The concert itself didn't pose too many potential problems. All one had to do was sit, listen, and appreciate or make snarky internal commentary in one's head, depending on the quality of the performance. Viviane's only worry was the potential size and density of the crowd. Marcella had claimed that there was usually “plenty of breathing room,” but Viviane had no idea if this Friday would be one of the exceptions, or what Marcella's standards of adequacy were in this context. Marcella was a rather smaller person than Viviane was, and by all indications rather more at ease around other life forms. Well, there was nothing for it. Viviane had managed to keep herself together in packed lecture halls, and even the full turnout of the Bellehaven Schubert Appreciation Society couldn't be worse than that.

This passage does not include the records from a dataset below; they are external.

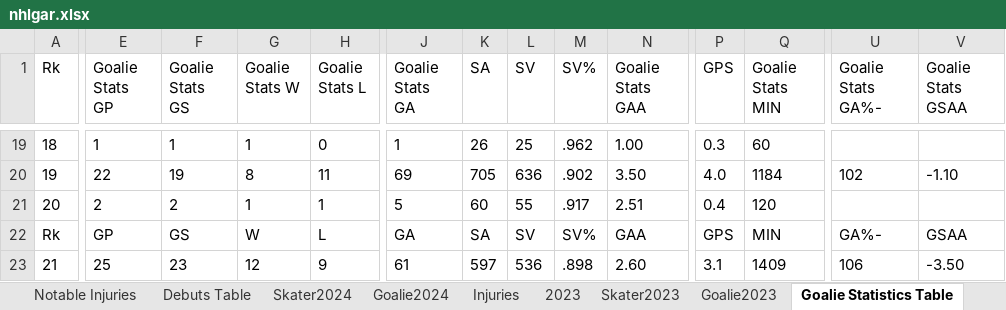
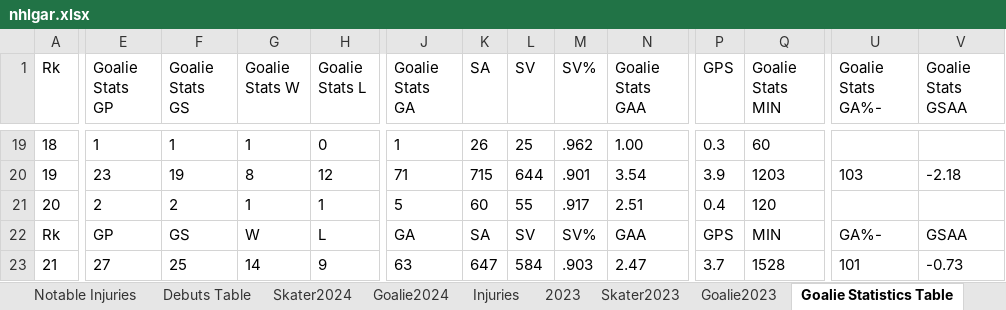
Before and after one commit to TeslaTruther/Hockey-Model, an Excel workbook: nhlgar.xlsx, sheet Goalie Statistics Table, drawn as a sheet; only a part is shown, gaps mark what is left out; values as stored, in another font and other column widths than the file's, no borders; table styles not drawn; the diff covers the shown part only; the diff names each change by its address in the sheet, - before the commit and + after, or states it on an @@ line.

```diff
--- a/nhlgar.xlsx (sheet Goalie Statistics Table)
+++ b/nhlgar.xlsx (sheet Goalie Statistics Table)
-E20 (Goalie Stats GP): 22
+E20 (Goalie Stats GP): 23
-H20 (Goalie Stats L): 11
+H20 (Goalie Stats L): 12
-J20 (Goalie Stats GA): 69
+J20 (Goalie Stats GA): 71
-K20 (SA): 705
+K20 (SA): 715
-L20 (SV): 636
+L20 (SV): 644
-M20 (SV%): .902
+M20 (SV%): .901
-N20 (Goalie Stats GAA): 3.50
+N20 (Goalie Stats GAA): 3.54
-P20 (GPS): 4.0
+P20 (GPS): 3.9
-Q20 (Goalie Stats MIN): 1184
+Q20 (Goalie Stats MIN): 1203
-U20 (Goalie Stats GA%-): 102
+U20 (Goalie Stats GA%-): 103
-V20 (Goalie Stats GSAA): -1.10
+V20 (Goalie Stats GSAA): -2.18
-E23 (Goalie Stats GP): 25
+E23 (Goalie Stats GP): 27
-F23 (Goalie Stats GS): 23
+F23 (Goalie Stats GS): 25
-G23 (Goalie Stats W): 12
+G23 (Goalie Stats W): 14
-J23 (Goalie Stats GA): 61
+J23 (Goalie Stats GA): 63
-K23 (SA): 597
+K23 (SA): 647
-L23 (SV): 536
+L23 (SV): 584
-M23 (SV%): .898
+M23 (SV%): .903
-N23 (Goalie Stats GAA): 2.60
+N23 (Goalie Stats GAA): 2.47
-P23 (GPS): 3.1
+P23 (GPS): 3.7
-Q23 (Goalie Stats MIN): 1409
+Q23 (Goalie Stats MIN): 1528
-U23 (Goalie Stats GA%-): 106
+U23 (Goalie Stats GA%-): 101
-V23 (Goalie Stats GSAA): -3.50
+V23 (Goalie Stats GSAA): -0.73
```
Also changed, not shown: 517 edited cells elsewhere in this sheet, sheet Skater Statistics Table, sheet Skater2024, sheet Playerrankings, sheet Injuries, sheet 2024, sheet Notable Injuries, 2 more sheets, formulas that keep their value, hidden cells, 3 other files.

All that remained was to plot out the route to Paradiso, decide what to wear, and make a list of a few potential conversational topics. Viviane was normally confident in her ability to think on her feet, but sustained polite conversation is not the sort of thing one wants to walk into completely unprepared.